Today it is known that all units of dimensions in the SI system can be reduced to seven basic ones – ampere, mole, kilogram, kelvin, second, meter, candela (luminous intensity). Immediately three of this list are associated with the main constants.

For example, the definition of a second, which was finally approved in 1997, is a certain time interval, which is equal to 9192631770 periods of radiation of the atom of Cesium-133. Even though this definition is cumbersome, its use is very convenient in physics.

Up to this point, other quantities such as ampere, mole, kelvin and kilogram had a slightly different definition, proceeding from completely different considerations. If we take for example the kelvin, then it is associated with the triple point of water, and the kilogram is determined in relation to a special standard, which is located in the chamber of measures and weights. As part of the new proposal, unaffected units will also be redefined.

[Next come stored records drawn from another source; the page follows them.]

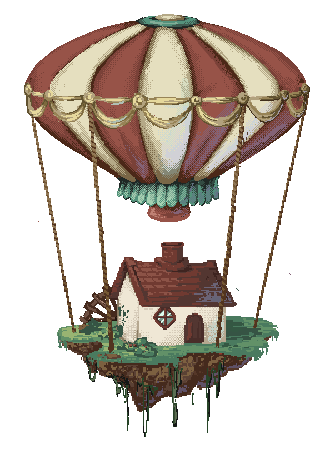
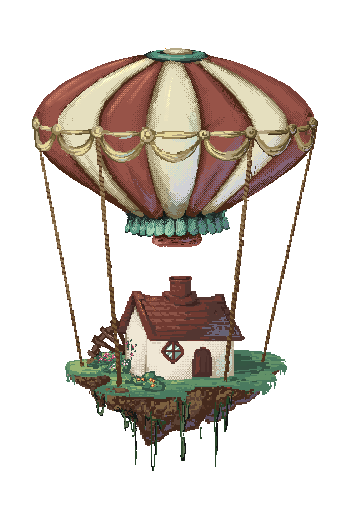
fixed balloon loading screen, removed extra audio listener, disabled cloud listener, disabled goal count indicator

diff --git a/Assets/WebGLTemplates/Compersion/TemplateData/style.css b/Assets/WebGLTemplates/Compersion/TemplateData/style.css
@@ -5,8 +5,8 @@ body { padding: 0; margin: 0 }
 #unity-canvas { background: #231F20 }
 .unity-mobile #unity-canvas { width: 100%; height: 100% }
 #unity-loading-bar { position: absolute; left: 50%; top: 50%; transform: translate(-50%, -50%); display: none }
-#unity-logo { width: 154px; height: 130px; background: url('balloon-koi-192.png') no-repeat center / contain }
-#unity-progress-bar-empty { width: 141px; height: 18px; margin-top: 10px; margin-left: 6.5px; background: url('progress-bar-empty-dark.png') no-repeat center }
+#unity-logo { width: 349px; height: 510px; max-width: 80vw; max-height: 65vh; background: url('balloon_koi.png') no-repeat center / contain }
+#unity-progress-bar-empty { width: 141px; height: 18px; margin: 10px auto 0; background: url('progress-bar-empty-dark.png') no-repeat center }
 #unity-progress-bar-full { width: 0%; height: 18px; margin-top: 10px; background: url('progress-bar-full-dark.png') no-repeat center }
 #unity-footer { position: relative }
 .unity-mobile #unity-footer { display: none }

diff --git a/Assets/WebGLTemplates/Compersion/ServiceWorker.js b/Assets/WebGLTemplates/Compersion/ServiceWorker.js
@@ -17,6 +17,7 @@ const contentToCache = [
     "TemplateData/compersion-favicon-32.png?v=" + version,
     "TemplateData/favicon.ico?v=" + version,
     "TemplateData/compersion-apple-touch-icon.png?v=" + version,
+    "TemplateData/balloon_koi.png",
     "TemplateData/balloon-koi-192.png?v=" + version,
     "TemplateData/balloon-koi-512.png?v=" + version,
     "TemplateData/progress-bar-empty-dark.png",

diff --git a/Assets/Scripts/UI/GoalDirectionIndicator.cs b/Assets/Scripts/UI/GoalDirectionIndicator.cs
@@ -75,7 +75,7 @@ public class GoalDirectionIndicator : MonoBehaviour
                 gameServices.onPlayerRegistered += TrySetPlayerInformation;
         }
 
-        SyncGoalCountLabel();
+        // SyncGoalCountLabel();
     }
 
     void OnDestroy()
@@ -133,7 +133,7 @@ public class GoalDirectionIndicator : MonoBehaviour
         }
 
         SetVisible(true);
-        SyncGoalCountLabel();
+        // SyncGoalCountLabel();
 
         Vector3 playerViewport = cam.WorldToViewportPoint(player.position);
         Vector3 goalViewport = cam.WorldToViewportPoint(goal.Location);
@@ -189,7 +189,7 @@ public class GoalDirectionIndicator : MonoBehaviour
         _viewportTrackedGoal = null;
         ResetHoverState(false);
         SetVisible(false);
-        SyncGoalCountLabel();
+        // SyncGoalCountLabel();
     }
 
     void SyncGoalCountLabel()
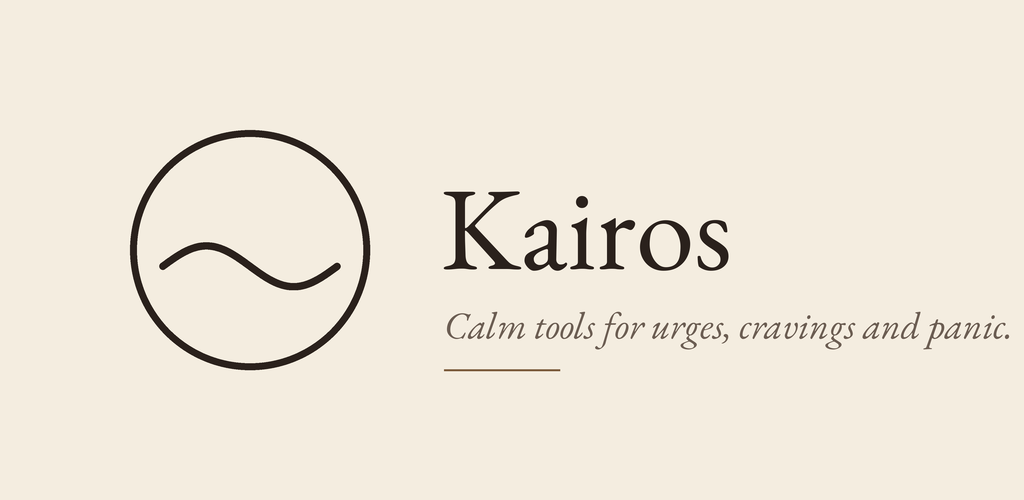
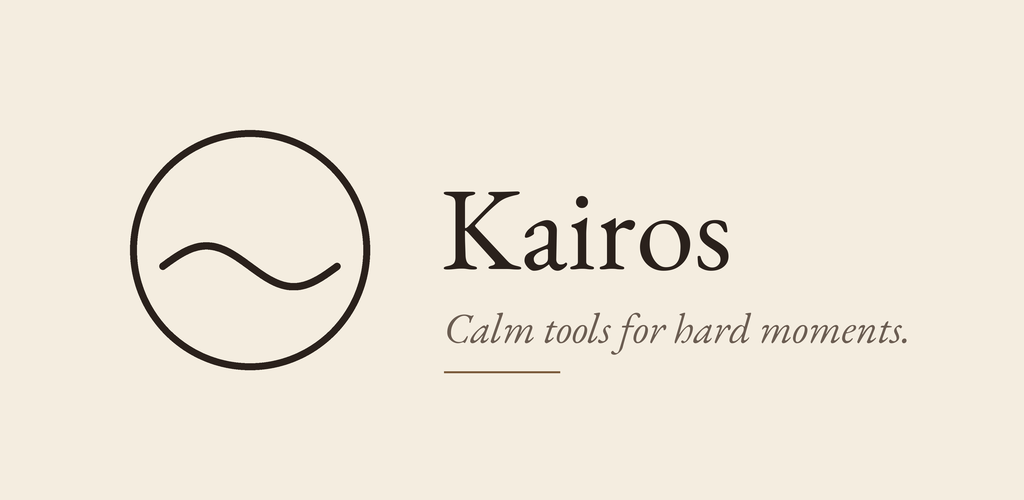
Tagline: 'Calm tools for hard moments.'
Feature graphic, store short description, README and privacy policy.

Claude-Session: https://claude.ai/code/session_01FmhBVgnFpi4BBqHLvb8ZHr

Changed region(s): [[0.4375, 0.63, 1.0, 0.69], [0.4375, 0.72, 0.5625, 0.75]]

diff --git a/docs/play-store/privacy-policy.md b/docs/play-store/privacy-policy.md
@@ -6,7 +6,7 @@ title: Kairos privacy policy
 
 *Last updated: 20 November 2026*
 
-Kairos is a free app with calm tools for urges, cravings and panic. It is made by
+Kairos is a free app with calm tools for hard moments. It is made by
 ToolCrate. This policy explains what happens to your information. The short version:
 **everything stays on your phone, unless you choose to back it up to your own Google Drive,
 and then it is encrypted with a passphrase only you know.**

diff --git a/docs/play-store/store-listing.md b/docs/play-store/store-listing.md
@@ -6,7 +6,7 @@ Rules for all store text: no medical claims, no diagnosis, no "treats", "cures",
 **App name** (max 30): `Kairos`
 
 **Short description** (max 80):
-`Calm tools for urges, cravings and panic. Free, offline, no ads, no accounts.`
+`Calm tools for hard moments. Free, offline, no ads, no accounts.`
 
 **Full description** (max 4000):
 

diff --git a/README.md b/README.md
@@ -1,6 +1,6 @@
 # Kairos
 
-Calm tools for urges, cravings and panic. Free, offline, no ads, no accounts.
+Calm tools for hard moments. Free, offline, no ads, no accounts.
 
 - **Urge mode** — a 10 or 20 minute countdown with a calm message, a short breathing
   guide and a few distractions. Afterwards, note whether the urge passed.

Following the accepted proposal, ampere is the unit of current at which the elementary charge is 1.60217653 x 10^{-nineteen} pendant. The Kelvin will be defined so that the Boltzmann constant is 1.3806505 x 10^{-23} joules per kelvin, mol – so that Avogadro’s constant is exactly 6.0221415 x 1023 per mol^{-one} and finally a kilogram – so that Planck’s constant is 6.6260693 x 10^{-34} joule seconds.